Your goal:
Return every record below exactly as given, images excluded.
START Exercise materials
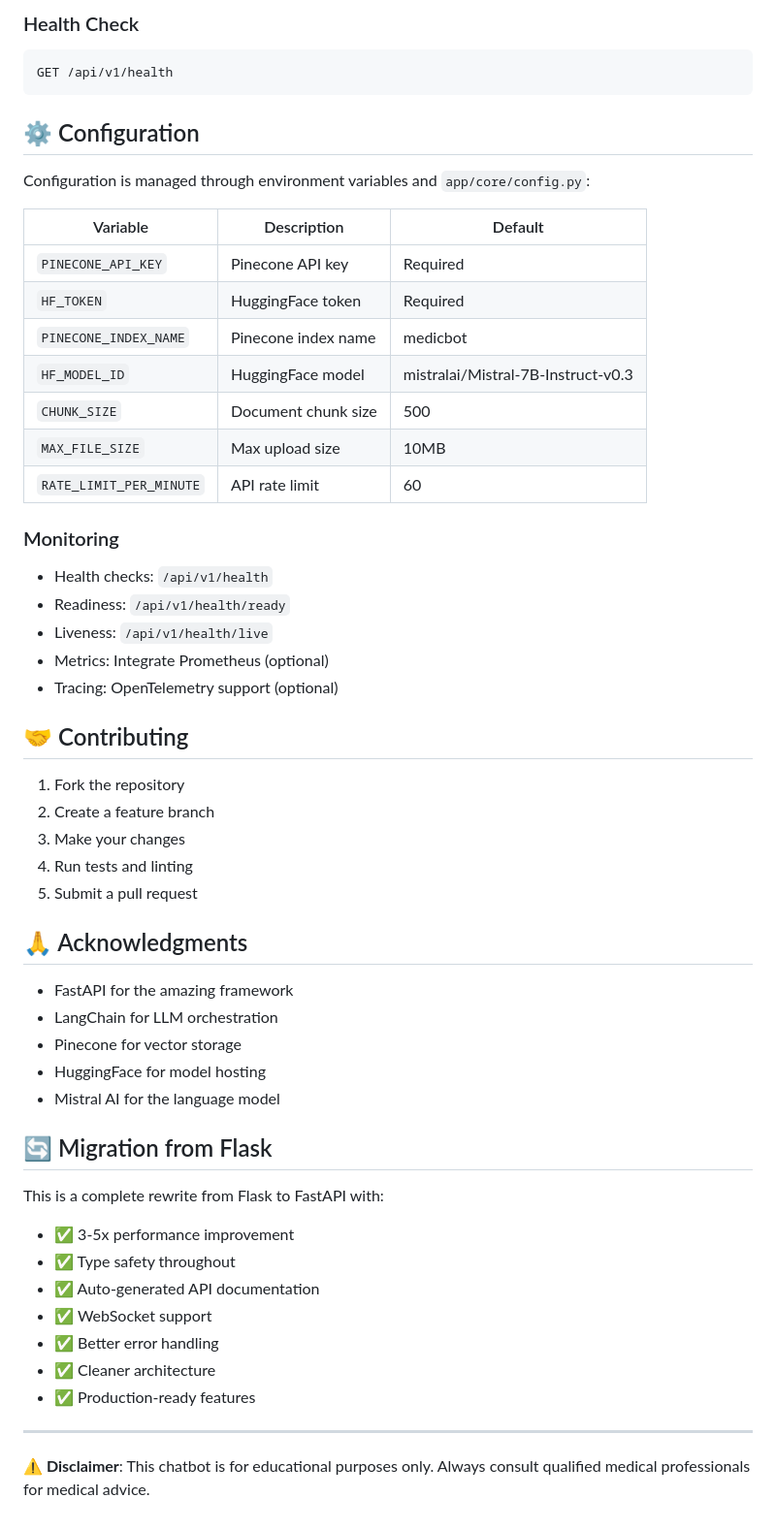
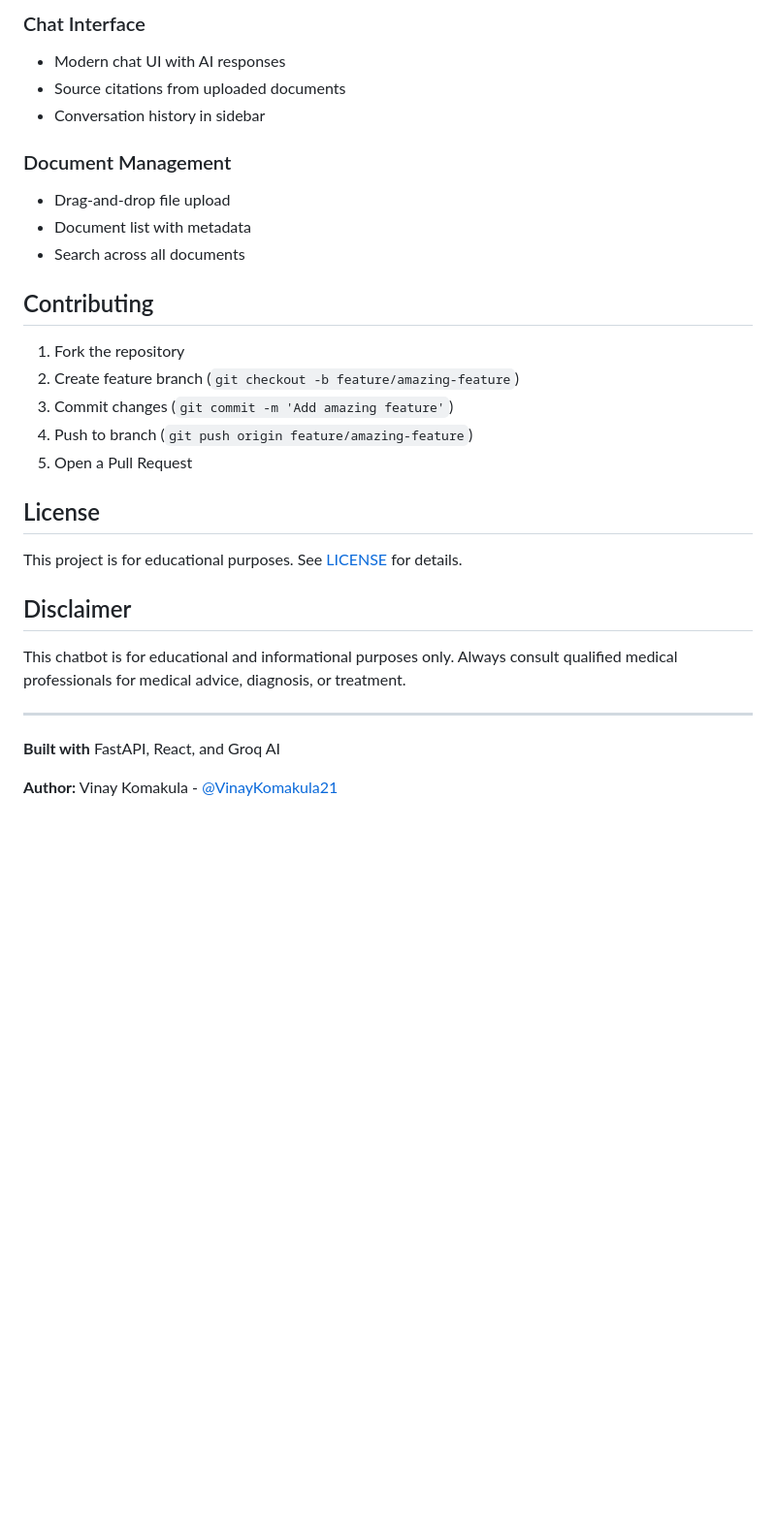
Before and after one commit to VinayKomakula21/Medical-ChatBot, a Markdown page: README.md, the part around one of its changes. Shown at 97% size. Drawn GitHub-style; blank space fills up the shorter version.

Commit message:
docs: add portfolio documentation and update README

````diff
--- a/README.md
+++ b/README.md
@@ -125,61 +164,32 @@ Content-Type: application/json
 
-### Health Check
-```http
-GET /api/v1/health
-```
+### Chat Interface
+- Modern chat UI with AI responses
+- Source citations from uploaded documents
+- Conversation history in sidebar
 
-## ⚙️ Configuration
+### Document Management
+- Drag-and-drop file upload
+- Document list with metadata
+- Search across all documents
 
-Configuration is managed through environment variables and `app/core/config.py`:
-
-| Variable | Description | Default |
-|----------|-------------|---------|
-| `PINECONE_API_KEY` | Pinecone API key | Required |
-| `HF_TOKEN` | HuggingFace token | Required |
-| `PINECONE_INDEX_NAME` | Pinecone index name | medicbot |
-| `HF_MODEL_ID` | HuggingFace model | mistralai/Mistral-7B-Instruct-v0.3 |
-| `CHUNK_SIZE` | Document chunk size | 500 |
-| `MAX_FILE_SIZE` | Max upload size | 10MB |
-| `RATE_LIMIT_PER_MINUTE` | API rate limit | 60 |
-
-
-### Monitoring
-
-- Health checks: `/api/v1/health`
-- Readiness: `/api/v1/health/ready`
-- Liveness: `/api/v1/health/live`
-- Metrics: Integrate Prometheus (optional)
-- Tracing: OpenTelemetry support (optional)
-
-## 🤝 Contributing
+## Contributing
 
 1. Fork the repository
-2. Create a feature branch
-3. Make your changes
-4. Run tests and linting
-5. Submit a pull request
+2. Create feature branch (`git checkout -b feature/amazing-feature`)
+3. Commit changes (`git commit -m 'Add amazing feature'`)
+4. Push to branch (`git push origin feature/amazing-feature`)
+5. Open a Pull Request
 
+## License
 
-## 🙏 Acknowledgments
+This project is for educational purposes. See [LICENSE](LICENSE) for details.
 
-- FastAPI for the amazing framework
-- LangChain for LLM orchestration
-- Pinecone for vector storage
-- HuggingFace for model hosting
-- Mistral AI for the language model
+## Disclaimer
 
-
-## 🔄 Migration from Flask
-
-This is a complete rewrite from Flask to FastAPI with:
-- ✅ 3-5x performance improvement
-- ✅ Type safety throughout
-- ✅ Auto-generated API documentation
-- ✅ WebSocket support
-- ✅ Better error handling
-- ✅ Cleaner architecture
-- ✅ Production-ready features
+This chatbot is for educational and informational purposes only. Always consult qualified medical professionals for medical advice, diagnosis, or treatment.
 
 ---
 
-**⚠️ Disclaimer**: This chatbot is for educational purposes only. Always consult qualified medical professionals for medical advice.
+**Built with** FastAPI, React, and Groq AI
+
+**Author:** Vinay Komakula - [@VinayKomakula21](https://github.com/VinayKomakula21)
````
Also changed, not shown: other parts of README.md (+131 -92 lines), PORTFOLIO.md (added, +276 -0 lines).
END Exercise materials
Your response:
Before and after one commit to VinayKomakula21/Medical-ChatBot, a Markdown page: README.md, the part around one of its changes. Shown at 97% size. Drawn GitHub-style; blank space fills up the shorter version.

Commit message:
docs: add portfolio documentation and update README

````diff
--- a/README.md
+++ b/README.md
@@ -125,61 +164,32 @@ Content-Type: application/json
 
-### Health Check
-```http
-GET /api/v1/health
-```
+### Chat Interface
+- Modern chat UI with AI responses
+- Source citations from uploaded documents
+- Conversation history in sidebar
 
-## ⚙️ Configuration
+### Document Management
+- Drag-and-drop file upload
+- Document list with metadata
+- Search across all documents
 
-Configuration is managed through environment variables and `app/core/config.py`:
-
-| Variable | Description | Default |
-|----------|-------------|---------|
-| `PINECONE_API_KEY` | Pinecone API key | Required |
-| `HF_TOKEN` | HuggingFace token | Required |
-| `PINECONE_INDEX_NAME` | Pinecone index name | medicbot |
-| `HF_MODEL_ID` | HuggingFace model | mistralai/Mistral-7B-Instruct-v0.3 |
-| `CHUNK_SIZE` | Document chunk size | 500 |
-| `MAX_FILE_SIZE` | Max upload size | 10MB |
-| `RATE_LIMIT_PER_MINUTE` | API rate limit | 60 |
-
-
-### Monitoring
-
-- Health checks: `/api/v1/health`
-- Readiness: `/api/v1/health/ready`
-- Liveness: `/api/v1/health/live`
-- Metrics: Integrate Prometheus (optional)
-- Tracing: OpenTelemetry support (optional)
-
-## 🤝 Contributing
+## Contributing
 
 1. Fork the repository
-2. Create a feature branch
-3. Make your changes
-4. Run tests and linting
-5. Submit a pull request
+2. Create feature branch (`git checkout -b feature/amazing-feature`)
+3. Commit changes (`git commit -m 'Add amazing feature'`)
+4. Push to branch (`git push origin feature/amazing-feature`)
+5. Open a Pull Request
 
+## License
 
-## 🙏 Acknowledgments
+This project is for educational purposes. See [LICENSE](LICENSE) for details.
 
-- FastAPI for the amazing framework
-- LangChain for LLM orchestration
-- Pinecone for vector storage
-- HuggingFace for model hosting
-- Mistral AI for the language model
+## Disclaimer
 
-
-## 🔄 Migration from Flask
-
-This is a complete rewrite from Flask to FastAPI with:
-- ✅ 3-5x performance improvement
-- ✅ Type safety throughout
-- ✅ Auto-generated API documentation
-- ✅ WebSocket support
-- ✅ Better error handling
-- ✅ Cleaner architecture
-- ✅ Production-ready features
+This chatbot is for educational and informational purposes only. Always consult qualified medical professionals for medical advice, diagnosis, or treatment.
 
 ---
 
-**⚠️ Disclaimer**: This chatbot is for educational purposes only. Always consult qualified medical professionals for medical advice.
+**Built with** FastAPI, React, and Groq AI
+
+**Author:** Vinay Komakula - [@VinayKomakula21](https://github.com/VinayKomakula21)
````
Also changed, not shown: other parts of README.md (+131 -92 lines), PORTFOLIO.md (added, +276 -0 lines).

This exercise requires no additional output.